Wading the Waters: How Ecco the Dolphin mastered the test of time
It’s funny how time quickly passes us by, isn’t it? 20 years ago, gamers turned to their Sega Genesis for entertainment, playing such games as Sonic the Hedgehog and Ghouls n’ Ghosts. However, if you owned one and were looking for diversity at the time, you didn’t have to look any further than Ecco the Dolphin, a game that’s celebrating its 20th anniversary this month.
The game released on July 29, 1992, as a bold new experiment from Sega. Ecco the Dolphin differed from any other game on the market at the time. Instead of playing through a cute platformer with a cartoony superhero, you played as an actual dolphin, swimming his way through the waters while some mysterious alien force had separated you from your family, forcing you to speak to others through sonar and occasionally battle alien enemies using a charge attack. The game wasn’t your typical action affair, and actually required a bit of thought in order to get through it all.
Designed by Ed Annunziata and his team at Novotrade International, Ecco the Dolphin set the pace for originality in games when it first released on the Genesis. Not everyone got into the gameplay (we’ve seen some YouTube videos where some frustrated players tried to grasp onto the difficult controls), but those who “got it” were rewarded with a worthwhile adventure, one that had them jumping out of the water and exploring the inner depths, eventually leading to a final showdown with the Vector Queen.
Perhaps what makes Ecco stand out the most is its realism. Ecco doesn’t have any tricks that make him similar to cartoon-based platforming heroes, though he does have the ability to “speak” with others, receiving messages from fellow sea life that’s friendly to him. The physics pose an interesting challenge with his character, as sometimes you’ll need to speed up just to break into a new area. Like I stated, not everyone could grasp this, but those who took the time to understand and embrace Ecco’s tactics were happily rewarded.

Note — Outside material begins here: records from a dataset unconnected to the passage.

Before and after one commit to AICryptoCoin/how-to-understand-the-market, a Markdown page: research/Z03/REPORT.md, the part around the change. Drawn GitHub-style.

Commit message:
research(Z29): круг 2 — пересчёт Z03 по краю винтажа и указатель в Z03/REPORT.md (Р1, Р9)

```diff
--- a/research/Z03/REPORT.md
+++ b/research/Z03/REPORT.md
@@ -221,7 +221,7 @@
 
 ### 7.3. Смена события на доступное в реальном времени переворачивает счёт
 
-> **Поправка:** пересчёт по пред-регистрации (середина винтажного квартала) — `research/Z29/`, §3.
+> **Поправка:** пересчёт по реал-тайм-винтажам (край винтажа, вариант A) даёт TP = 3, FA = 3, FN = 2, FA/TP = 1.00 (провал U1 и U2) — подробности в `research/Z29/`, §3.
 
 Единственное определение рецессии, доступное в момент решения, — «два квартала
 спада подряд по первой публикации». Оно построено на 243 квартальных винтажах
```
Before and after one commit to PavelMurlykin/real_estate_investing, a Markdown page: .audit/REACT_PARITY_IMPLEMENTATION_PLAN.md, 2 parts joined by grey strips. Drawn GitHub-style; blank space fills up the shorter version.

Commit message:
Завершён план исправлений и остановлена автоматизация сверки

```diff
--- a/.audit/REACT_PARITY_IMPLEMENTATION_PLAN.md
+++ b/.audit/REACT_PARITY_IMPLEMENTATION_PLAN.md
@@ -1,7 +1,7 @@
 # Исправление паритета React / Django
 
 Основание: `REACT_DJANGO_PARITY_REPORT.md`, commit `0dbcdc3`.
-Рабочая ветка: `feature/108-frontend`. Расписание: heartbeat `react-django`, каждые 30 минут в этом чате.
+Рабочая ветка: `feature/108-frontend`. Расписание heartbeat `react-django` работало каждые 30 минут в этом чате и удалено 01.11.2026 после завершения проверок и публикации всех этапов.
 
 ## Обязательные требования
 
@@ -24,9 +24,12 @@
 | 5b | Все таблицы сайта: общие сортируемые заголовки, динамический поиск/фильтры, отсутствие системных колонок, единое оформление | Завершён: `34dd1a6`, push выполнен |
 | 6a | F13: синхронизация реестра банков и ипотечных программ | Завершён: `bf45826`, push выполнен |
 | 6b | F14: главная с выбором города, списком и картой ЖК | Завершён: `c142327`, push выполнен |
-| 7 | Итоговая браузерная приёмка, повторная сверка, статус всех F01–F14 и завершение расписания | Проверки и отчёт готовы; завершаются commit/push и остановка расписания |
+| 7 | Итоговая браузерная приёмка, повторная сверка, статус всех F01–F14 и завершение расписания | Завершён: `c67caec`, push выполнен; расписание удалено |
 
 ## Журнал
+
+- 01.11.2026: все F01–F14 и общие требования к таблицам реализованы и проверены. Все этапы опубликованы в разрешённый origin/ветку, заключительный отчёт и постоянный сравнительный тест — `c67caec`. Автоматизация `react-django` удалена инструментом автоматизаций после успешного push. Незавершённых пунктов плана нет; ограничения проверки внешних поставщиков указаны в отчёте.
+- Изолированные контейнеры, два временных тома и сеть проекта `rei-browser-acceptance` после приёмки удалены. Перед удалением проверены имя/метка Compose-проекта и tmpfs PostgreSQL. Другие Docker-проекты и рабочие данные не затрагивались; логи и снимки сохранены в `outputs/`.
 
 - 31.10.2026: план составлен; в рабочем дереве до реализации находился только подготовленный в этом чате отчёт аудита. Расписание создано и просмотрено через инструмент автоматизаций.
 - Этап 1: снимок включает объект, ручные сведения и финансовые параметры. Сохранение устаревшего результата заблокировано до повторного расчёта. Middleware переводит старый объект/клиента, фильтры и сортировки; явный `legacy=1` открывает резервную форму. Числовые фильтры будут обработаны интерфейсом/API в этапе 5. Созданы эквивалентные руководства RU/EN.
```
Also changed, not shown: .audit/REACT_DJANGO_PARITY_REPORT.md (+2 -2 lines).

Then there’s Spencer Nilsen, a composer who had worked on a number of soundtracks for Sega over the years, including The Amazing Spider-Man vs. the Kingpin, Jurassic Park and the Sega CD adaptation of Batman Returns. His soundtrack to Ecco the Dolphin was – and continues to be – exquisite, a soothing mix of sea-going tunes that really makes you feel like you’re one with the sea. The music for the Sega CD version was even better, and to appease fans, Sega released a special CD soundtrack alongside the game, so players could enjoy listening to the new age tunes at any time. It’s still very much worth a listen today, and it should be easy to find MP3’s online.
Though the series wasn’t as popular as, say, the Sonic the Hedgehog franchise, Ecco the Dolphin did see a couple more adventures following the release of his original one. In 1994, Sega released Ecco: The Tides of Time, a worthy follow-up that fans immediately got into. A year later, Sega tried to be kid-friendly with the release of Ecco Jr., a game that was a hit with the younger crowd, but not so much the fans that were looking for something more challenging. Finally, when the year 2000 kicked off, Appaloosa Interactive took Ecco into the third dimension on the Sega Dreamcast with Defender of the Future, a captivatingly beautiful 3D adventure where Ecco once again battled the odds against aquatic evil. (The game was also ported to the PlayStation 2 a couple of years later, following Sega’s announcement about going third-party.)
It’s been quite a journey for this little dolphin, and the best part is you can still experience it in many ways today. The game is available on Steam, Wii Virtual Console, App Store and Xbox Live Arcade, and both the first game and Tides of Time are playable in Sonic’s Ultimate Genesis Collection for Xbox 360 and PlayStation 3. So put down that can of tuna and enjoy one of the more original games you’re likely to find out there.